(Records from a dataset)
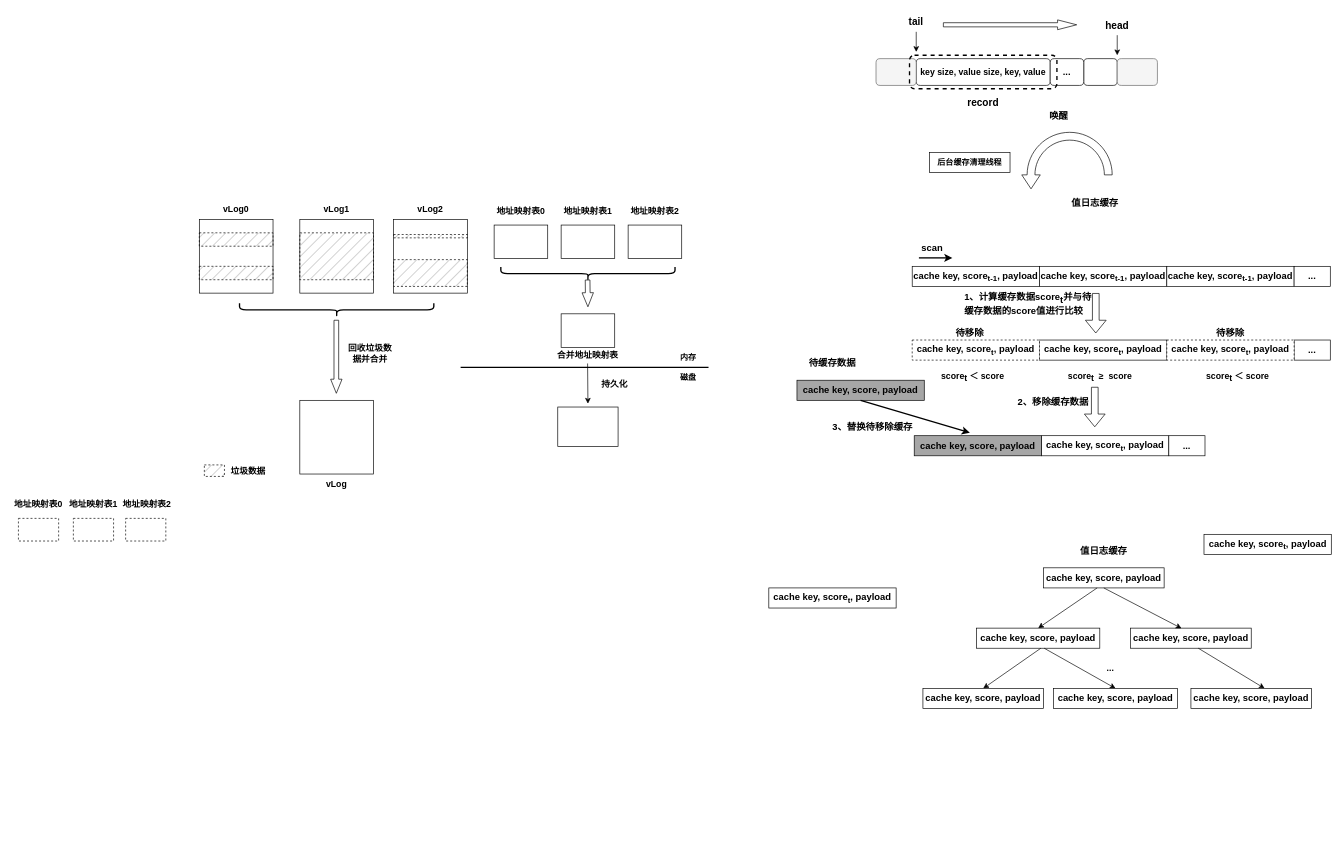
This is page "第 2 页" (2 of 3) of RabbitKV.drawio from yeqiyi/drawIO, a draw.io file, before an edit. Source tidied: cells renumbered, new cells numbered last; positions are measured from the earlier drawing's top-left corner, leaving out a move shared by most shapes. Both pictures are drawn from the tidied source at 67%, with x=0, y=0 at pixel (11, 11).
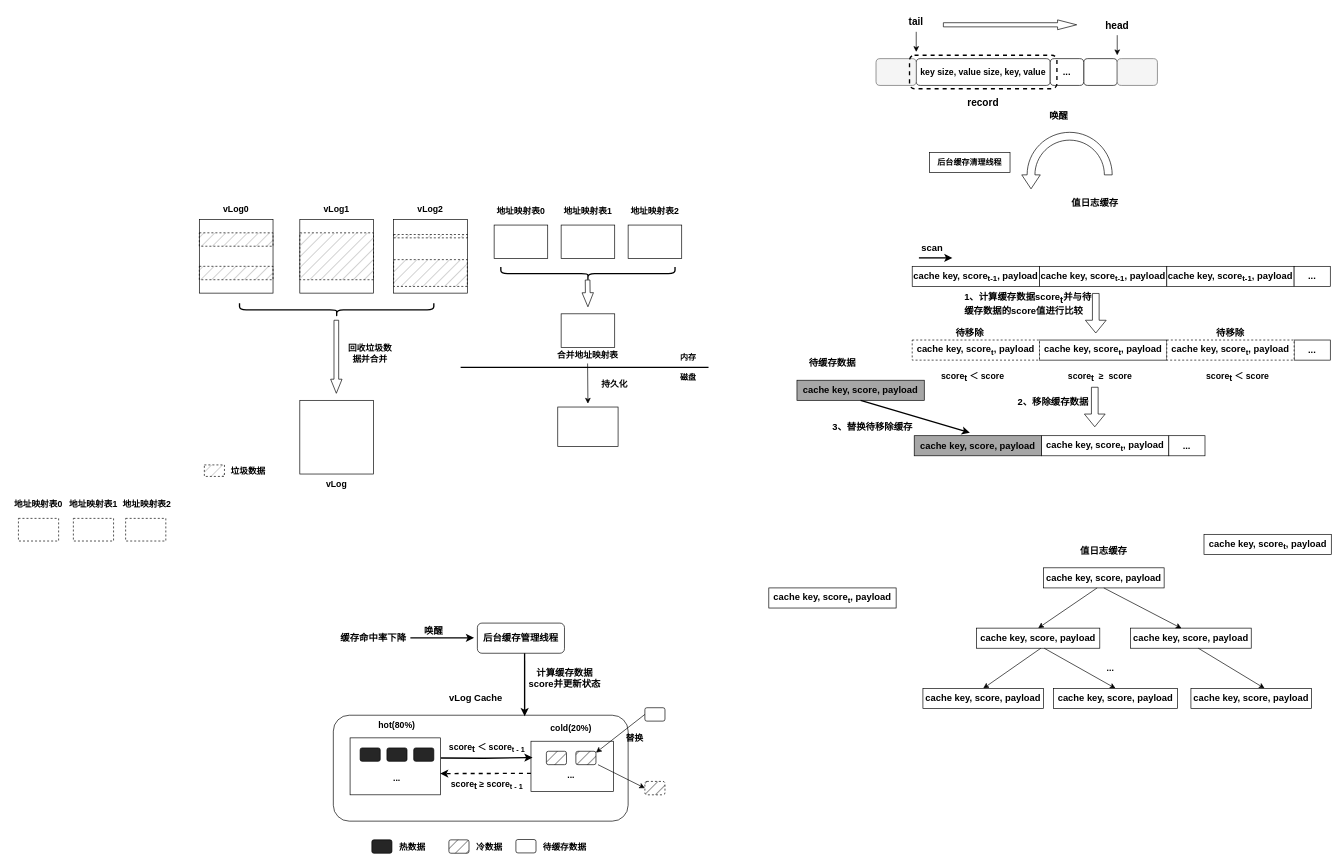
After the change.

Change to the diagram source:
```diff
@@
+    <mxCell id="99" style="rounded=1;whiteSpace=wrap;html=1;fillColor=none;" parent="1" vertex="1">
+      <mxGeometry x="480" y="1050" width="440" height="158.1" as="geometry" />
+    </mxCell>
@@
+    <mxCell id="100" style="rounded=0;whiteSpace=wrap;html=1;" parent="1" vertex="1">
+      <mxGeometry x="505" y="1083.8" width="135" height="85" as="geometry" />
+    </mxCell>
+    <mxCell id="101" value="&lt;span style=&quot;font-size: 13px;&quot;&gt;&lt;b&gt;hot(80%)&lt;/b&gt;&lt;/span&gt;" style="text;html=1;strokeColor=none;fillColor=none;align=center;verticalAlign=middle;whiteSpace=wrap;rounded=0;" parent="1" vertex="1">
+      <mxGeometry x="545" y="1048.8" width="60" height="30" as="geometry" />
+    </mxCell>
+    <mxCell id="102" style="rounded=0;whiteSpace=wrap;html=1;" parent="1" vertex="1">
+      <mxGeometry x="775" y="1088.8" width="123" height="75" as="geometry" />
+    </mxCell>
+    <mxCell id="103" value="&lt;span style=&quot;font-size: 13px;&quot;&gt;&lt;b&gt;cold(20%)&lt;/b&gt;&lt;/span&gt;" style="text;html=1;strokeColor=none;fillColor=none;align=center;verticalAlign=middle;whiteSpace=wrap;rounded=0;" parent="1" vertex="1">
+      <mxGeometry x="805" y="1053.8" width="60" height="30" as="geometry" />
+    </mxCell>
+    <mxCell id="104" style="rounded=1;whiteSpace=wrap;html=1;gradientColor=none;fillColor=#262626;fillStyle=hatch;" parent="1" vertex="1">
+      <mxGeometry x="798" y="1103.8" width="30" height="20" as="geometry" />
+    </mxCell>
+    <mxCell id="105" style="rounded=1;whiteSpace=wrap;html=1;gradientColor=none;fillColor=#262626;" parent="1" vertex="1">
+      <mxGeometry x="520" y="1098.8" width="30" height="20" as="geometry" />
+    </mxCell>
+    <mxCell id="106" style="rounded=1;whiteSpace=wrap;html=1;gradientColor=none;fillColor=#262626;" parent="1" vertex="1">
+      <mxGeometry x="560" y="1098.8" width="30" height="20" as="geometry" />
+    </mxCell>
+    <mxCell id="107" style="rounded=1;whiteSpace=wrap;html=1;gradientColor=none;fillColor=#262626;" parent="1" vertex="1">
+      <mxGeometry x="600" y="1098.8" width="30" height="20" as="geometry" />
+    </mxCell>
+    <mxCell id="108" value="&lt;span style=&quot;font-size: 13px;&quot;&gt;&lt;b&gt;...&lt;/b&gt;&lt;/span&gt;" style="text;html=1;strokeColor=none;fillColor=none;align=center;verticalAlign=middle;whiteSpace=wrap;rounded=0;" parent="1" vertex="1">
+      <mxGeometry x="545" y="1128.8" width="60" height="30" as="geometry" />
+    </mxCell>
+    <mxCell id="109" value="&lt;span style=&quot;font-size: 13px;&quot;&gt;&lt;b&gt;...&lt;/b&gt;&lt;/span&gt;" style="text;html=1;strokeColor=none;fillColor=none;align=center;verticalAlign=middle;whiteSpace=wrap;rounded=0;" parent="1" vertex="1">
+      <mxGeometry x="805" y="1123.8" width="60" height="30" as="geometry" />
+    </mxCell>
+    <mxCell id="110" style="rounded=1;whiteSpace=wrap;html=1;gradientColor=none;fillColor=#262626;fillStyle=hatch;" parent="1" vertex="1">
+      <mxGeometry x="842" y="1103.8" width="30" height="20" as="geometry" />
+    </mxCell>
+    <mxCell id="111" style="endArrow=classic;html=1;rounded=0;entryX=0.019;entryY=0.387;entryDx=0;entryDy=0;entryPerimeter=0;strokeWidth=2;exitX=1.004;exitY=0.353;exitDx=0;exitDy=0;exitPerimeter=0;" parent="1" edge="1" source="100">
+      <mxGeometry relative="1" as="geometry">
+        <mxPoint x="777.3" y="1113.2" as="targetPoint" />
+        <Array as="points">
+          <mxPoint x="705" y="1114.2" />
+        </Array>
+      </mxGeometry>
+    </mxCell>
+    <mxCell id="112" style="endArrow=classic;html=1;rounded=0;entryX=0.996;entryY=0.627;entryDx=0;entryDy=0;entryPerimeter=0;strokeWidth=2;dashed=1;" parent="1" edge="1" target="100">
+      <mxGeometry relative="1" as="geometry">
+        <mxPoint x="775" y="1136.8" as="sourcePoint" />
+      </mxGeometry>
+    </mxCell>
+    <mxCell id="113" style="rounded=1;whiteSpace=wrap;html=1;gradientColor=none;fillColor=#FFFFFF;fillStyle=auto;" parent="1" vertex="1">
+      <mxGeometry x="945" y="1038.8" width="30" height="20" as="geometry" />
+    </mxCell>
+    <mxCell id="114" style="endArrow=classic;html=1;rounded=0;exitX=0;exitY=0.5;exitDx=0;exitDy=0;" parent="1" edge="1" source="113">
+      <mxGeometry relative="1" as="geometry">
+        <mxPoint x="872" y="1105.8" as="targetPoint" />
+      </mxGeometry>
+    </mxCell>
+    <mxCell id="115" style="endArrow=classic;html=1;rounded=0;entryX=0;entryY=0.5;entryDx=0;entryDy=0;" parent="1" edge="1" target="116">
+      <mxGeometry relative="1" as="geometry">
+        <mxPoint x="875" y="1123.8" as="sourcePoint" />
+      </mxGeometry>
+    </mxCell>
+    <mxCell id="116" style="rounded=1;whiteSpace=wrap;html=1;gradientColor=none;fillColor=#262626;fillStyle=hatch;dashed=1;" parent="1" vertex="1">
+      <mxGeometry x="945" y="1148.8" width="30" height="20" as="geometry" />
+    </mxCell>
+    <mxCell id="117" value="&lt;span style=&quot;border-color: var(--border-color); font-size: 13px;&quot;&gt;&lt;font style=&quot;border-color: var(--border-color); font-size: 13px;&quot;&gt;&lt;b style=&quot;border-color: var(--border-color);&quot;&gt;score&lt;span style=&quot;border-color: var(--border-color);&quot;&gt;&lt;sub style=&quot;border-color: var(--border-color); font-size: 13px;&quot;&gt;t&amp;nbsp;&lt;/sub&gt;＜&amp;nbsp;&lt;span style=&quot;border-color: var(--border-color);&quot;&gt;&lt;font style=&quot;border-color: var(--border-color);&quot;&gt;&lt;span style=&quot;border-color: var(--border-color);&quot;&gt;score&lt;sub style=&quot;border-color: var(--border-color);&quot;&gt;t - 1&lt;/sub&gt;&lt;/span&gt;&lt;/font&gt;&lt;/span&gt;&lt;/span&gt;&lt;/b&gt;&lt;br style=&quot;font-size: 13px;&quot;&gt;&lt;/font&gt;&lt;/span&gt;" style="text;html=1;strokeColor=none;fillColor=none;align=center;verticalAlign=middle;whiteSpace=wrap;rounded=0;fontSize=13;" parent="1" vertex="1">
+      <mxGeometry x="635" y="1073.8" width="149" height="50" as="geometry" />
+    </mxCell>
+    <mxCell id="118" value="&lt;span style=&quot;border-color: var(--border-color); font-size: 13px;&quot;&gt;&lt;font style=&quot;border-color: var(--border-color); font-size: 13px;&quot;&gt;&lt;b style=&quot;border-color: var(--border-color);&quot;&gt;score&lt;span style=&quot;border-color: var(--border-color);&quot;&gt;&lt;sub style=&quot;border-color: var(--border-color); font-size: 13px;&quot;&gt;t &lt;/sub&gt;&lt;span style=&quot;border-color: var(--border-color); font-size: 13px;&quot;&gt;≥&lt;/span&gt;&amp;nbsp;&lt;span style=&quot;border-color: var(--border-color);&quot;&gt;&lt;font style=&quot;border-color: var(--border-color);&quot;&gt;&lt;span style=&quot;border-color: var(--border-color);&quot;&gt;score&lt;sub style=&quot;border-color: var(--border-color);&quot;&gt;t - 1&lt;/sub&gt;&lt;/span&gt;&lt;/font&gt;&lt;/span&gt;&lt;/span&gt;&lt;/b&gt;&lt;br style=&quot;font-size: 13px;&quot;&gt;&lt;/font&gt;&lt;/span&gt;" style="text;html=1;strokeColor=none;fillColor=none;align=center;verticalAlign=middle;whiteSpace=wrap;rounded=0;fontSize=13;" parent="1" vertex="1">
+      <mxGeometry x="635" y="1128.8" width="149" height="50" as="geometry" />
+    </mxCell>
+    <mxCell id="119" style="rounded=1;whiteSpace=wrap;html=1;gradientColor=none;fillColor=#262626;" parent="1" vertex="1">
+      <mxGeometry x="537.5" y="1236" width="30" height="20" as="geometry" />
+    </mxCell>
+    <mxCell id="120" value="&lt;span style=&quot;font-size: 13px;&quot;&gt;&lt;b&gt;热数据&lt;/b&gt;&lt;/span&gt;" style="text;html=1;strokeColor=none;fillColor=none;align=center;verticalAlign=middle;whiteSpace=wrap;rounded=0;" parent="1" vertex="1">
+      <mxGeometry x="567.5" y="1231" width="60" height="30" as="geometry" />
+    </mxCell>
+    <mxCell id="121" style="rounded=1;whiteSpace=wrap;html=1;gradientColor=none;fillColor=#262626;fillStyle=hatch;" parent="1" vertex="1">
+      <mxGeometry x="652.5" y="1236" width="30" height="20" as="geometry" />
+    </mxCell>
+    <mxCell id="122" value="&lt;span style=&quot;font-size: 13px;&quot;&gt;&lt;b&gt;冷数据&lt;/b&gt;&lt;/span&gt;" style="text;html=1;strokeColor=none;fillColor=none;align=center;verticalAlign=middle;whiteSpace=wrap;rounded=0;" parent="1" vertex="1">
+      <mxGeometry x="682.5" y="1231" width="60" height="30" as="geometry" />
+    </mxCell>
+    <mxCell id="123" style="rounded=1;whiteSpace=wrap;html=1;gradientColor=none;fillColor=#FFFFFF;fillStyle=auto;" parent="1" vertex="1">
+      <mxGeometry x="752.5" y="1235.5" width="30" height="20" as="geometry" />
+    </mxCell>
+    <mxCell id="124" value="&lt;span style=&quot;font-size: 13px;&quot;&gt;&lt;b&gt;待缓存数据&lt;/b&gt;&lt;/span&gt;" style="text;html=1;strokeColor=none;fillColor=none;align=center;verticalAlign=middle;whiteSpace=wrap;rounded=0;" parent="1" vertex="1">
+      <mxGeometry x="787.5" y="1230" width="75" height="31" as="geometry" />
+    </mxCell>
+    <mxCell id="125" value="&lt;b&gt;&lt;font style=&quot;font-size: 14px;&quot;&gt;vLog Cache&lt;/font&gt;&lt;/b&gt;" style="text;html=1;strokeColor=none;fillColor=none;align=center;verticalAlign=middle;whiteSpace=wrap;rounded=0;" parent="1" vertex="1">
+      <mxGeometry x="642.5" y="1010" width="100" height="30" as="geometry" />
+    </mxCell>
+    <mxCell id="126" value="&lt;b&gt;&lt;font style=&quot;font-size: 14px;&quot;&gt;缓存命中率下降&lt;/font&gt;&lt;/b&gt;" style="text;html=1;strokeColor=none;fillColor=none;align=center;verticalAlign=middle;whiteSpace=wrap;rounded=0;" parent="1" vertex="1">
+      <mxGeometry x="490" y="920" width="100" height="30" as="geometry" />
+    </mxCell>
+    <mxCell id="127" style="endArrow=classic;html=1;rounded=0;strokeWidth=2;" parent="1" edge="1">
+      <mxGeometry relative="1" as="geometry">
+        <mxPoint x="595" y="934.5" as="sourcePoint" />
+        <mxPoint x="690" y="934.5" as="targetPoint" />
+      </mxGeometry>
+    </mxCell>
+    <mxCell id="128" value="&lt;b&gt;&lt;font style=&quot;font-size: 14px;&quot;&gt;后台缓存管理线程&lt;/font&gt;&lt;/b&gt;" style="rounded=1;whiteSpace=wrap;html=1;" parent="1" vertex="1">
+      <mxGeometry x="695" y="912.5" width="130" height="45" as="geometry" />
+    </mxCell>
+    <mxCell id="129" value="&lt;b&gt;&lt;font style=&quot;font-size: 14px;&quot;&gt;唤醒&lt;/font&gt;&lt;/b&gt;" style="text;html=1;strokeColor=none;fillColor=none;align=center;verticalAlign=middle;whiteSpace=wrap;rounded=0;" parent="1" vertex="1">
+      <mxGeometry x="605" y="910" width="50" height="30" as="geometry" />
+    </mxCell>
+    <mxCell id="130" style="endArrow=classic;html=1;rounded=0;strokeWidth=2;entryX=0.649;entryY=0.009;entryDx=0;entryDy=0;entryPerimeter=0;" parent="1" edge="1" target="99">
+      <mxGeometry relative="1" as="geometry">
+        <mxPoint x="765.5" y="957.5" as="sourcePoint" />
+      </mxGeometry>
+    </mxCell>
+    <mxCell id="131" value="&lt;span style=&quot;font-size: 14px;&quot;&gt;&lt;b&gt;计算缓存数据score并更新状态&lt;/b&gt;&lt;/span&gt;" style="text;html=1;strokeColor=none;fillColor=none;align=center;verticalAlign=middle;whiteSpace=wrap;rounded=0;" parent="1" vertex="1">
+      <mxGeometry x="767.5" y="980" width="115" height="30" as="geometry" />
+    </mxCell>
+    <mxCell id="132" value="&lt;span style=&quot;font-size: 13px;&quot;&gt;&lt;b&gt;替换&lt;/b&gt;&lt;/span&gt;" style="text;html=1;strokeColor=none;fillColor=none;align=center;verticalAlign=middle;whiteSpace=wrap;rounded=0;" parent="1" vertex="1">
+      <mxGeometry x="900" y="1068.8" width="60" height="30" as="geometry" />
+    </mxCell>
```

■ The task ■
Set down the records above exactly as written, beginning with the first line and ending with the line that contains "Change to the", and do not include pictures.

■ Task solution ■
This is page "第 2 页" (2 of 3) of RabbitKV.drawio from yeqiyi/drawIO, a draw.io file, before an edit. Source tidied: cells renumbered, new cells numbered last; positions are measured from the earlier drawing's top-left corner, leaving out a move shared by most shapes. Both pictures are drawn from the tidied source at 67%, with x=0, y=0 at pixel (11, 11).
After the change.

Change to the diagram source:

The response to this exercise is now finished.